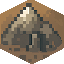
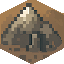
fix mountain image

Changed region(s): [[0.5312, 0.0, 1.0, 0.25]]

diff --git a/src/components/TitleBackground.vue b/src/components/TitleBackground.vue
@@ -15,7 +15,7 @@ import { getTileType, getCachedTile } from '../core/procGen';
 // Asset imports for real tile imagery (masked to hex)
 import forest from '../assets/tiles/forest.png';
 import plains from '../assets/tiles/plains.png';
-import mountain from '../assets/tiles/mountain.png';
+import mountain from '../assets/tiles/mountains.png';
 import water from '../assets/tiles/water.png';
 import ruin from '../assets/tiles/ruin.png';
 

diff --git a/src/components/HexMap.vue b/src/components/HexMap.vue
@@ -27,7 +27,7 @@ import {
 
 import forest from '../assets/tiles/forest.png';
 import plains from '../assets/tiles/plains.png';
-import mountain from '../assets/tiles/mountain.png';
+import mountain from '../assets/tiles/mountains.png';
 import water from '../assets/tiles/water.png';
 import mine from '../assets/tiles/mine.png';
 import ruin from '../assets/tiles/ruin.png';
...
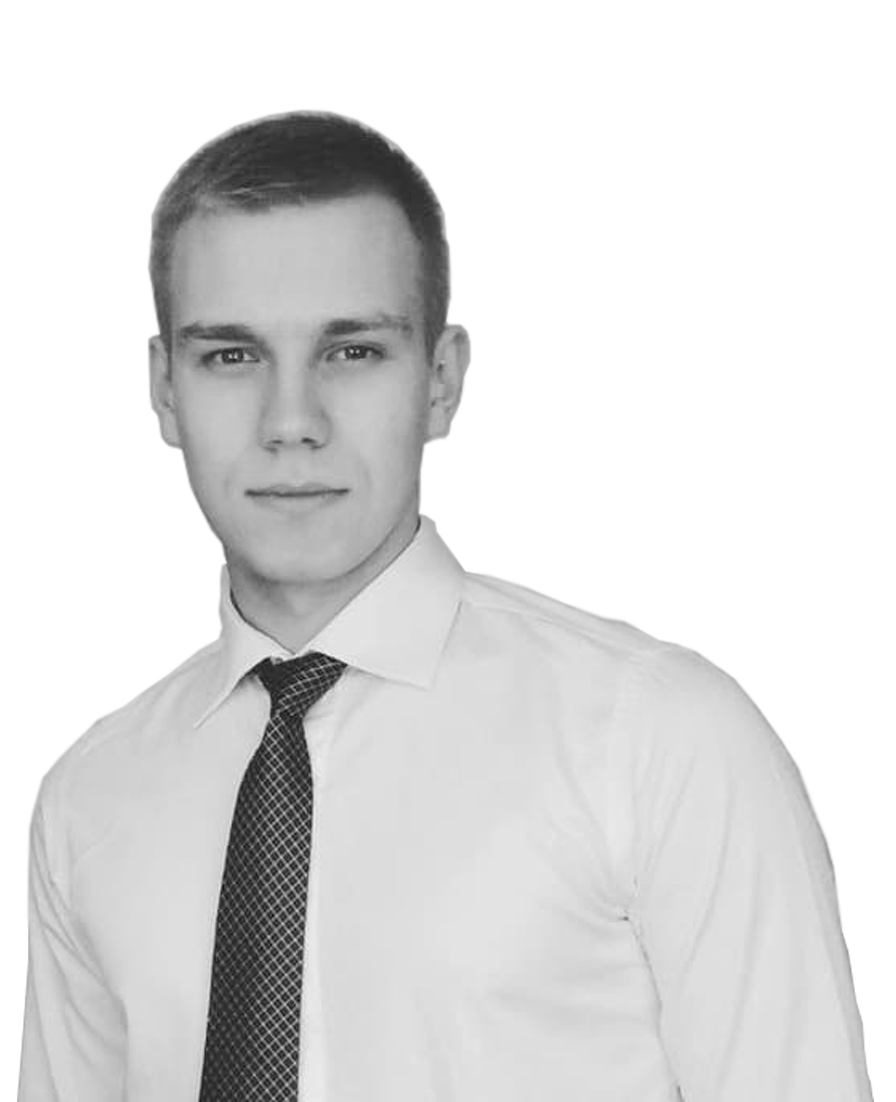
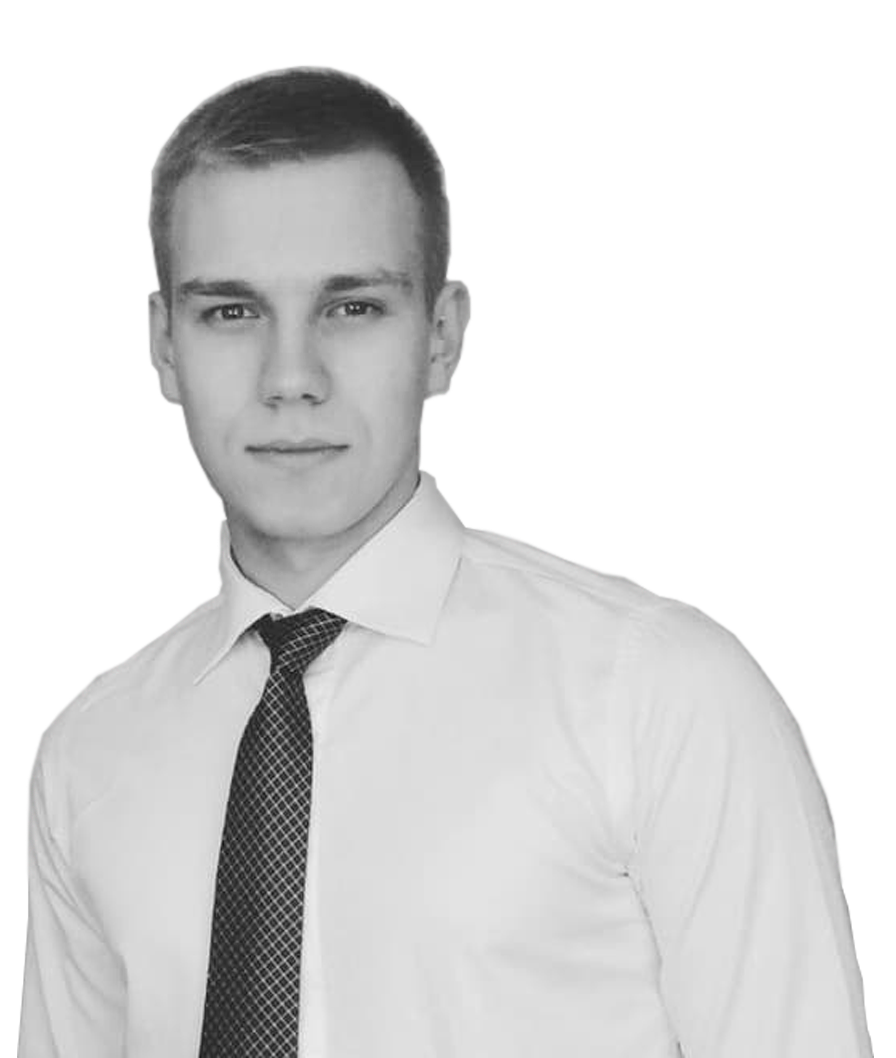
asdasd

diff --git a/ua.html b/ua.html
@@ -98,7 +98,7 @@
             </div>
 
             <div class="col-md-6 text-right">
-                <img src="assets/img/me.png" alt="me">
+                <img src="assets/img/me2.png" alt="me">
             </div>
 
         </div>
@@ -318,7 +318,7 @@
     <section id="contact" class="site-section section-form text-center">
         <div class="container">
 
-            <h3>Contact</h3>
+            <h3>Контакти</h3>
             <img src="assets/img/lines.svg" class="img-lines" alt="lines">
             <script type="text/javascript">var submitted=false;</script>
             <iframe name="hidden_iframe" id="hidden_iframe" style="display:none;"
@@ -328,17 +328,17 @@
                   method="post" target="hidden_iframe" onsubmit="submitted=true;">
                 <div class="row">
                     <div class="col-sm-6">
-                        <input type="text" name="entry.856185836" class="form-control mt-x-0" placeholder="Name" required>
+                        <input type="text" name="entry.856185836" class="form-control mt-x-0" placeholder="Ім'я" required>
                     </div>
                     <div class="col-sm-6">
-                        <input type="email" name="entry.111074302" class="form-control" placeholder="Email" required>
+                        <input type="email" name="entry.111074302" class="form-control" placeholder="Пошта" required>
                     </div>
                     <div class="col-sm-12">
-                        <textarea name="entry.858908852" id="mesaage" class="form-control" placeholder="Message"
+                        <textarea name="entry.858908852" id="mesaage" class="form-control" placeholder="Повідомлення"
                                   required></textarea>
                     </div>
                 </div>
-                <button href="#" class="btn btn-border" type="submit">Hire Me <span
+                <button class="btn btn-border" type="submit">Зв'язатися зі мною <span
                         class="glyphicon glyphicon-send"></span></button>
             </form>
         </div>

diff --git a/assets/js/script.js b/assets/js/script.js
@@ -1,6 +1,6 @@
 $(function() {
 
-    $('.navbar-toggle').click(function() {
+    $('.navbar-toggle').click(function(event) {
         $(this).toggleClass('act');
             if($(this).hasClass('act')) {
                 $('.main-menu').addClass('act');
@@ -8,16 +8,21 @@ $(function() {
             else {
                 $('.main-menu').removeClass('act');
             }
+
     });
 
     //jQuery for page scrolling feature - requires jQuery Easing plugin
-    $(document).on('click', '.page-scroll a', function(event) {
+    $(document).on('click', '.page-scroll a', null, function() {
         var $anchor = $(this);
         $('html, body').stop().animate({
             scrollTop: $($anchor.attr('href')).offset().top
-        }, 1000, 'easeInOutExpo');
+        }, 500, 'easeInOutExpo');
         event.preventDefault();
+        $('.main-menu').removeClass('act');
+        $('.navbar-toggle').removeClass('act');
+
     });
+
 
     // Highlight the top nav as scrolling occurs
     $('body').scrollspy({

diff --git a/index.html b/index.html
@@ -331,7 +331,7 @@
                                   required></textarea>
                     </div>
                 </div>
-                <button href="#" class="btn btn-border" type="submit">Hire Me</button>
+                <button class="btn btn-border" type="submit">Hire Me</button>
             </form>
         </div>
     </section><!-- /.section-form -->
* * *
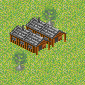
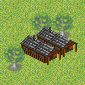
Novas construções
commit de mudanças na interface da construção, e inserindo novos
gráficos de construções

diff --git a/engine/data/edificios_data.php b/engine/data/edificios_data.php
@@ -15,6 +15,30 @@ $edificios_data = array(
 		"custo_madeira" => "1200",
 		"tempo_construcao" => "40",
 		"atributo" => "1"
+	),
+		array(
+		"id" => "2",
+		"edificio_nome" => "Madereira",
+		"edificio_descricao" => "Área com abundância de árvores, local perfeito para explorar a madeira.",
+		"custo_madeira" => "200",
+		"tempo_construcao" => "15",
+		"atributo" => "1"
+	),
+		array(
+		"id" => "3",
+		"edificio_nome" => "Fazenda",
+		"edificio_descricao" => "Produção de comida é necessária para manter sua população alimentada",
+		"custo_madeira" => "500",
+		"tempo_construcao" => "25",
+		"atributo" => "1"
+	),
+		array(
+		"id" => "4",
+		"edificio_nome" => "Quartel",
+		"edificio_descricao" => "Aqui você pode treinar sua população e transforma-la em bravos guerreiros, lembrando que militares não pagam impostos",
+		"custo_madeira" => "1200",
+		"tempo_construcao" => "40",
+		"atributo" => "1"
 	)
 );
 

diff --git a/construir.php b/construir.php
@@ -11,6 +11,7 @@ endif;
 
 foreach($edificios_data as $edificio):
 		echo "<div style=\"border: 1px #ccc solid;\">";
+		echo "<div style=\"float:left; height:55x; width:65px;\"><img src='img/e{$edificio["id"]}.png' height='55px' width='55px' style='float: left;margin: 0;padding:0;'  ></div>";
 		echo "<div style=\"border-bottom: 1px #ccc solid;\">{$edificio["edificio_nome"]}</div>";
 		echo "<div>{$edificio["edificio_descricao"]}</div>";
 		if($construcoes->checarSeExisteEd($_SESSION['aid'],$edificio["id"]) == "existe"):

*Activity*:
Working from the entries above, find every line in which the word "placeholder" occurs and copy it.

*Exercise output*:
-                        <input type="text" name="entry.856185836" class="form-control mt-x-0" placeholder="Name" required>
+                        <input type="text" name="entry.856185836" class="form-control mt-x-0" placeholder="Ім'я" required>
-                        <input type="email" name="entry.111074302" class="form-control" placeholder="Email" required>
+                        <input type="email" name="entry.111074302" class="form-control" placeholder="Пошта" required>
-                        <textarea name="entry.858908852" id="mesaage" class="form-control" placeholder="Message"
+                        <textarea name="entry.858908852" id="mesaage" class="form-control" placeholder="Повідомлення"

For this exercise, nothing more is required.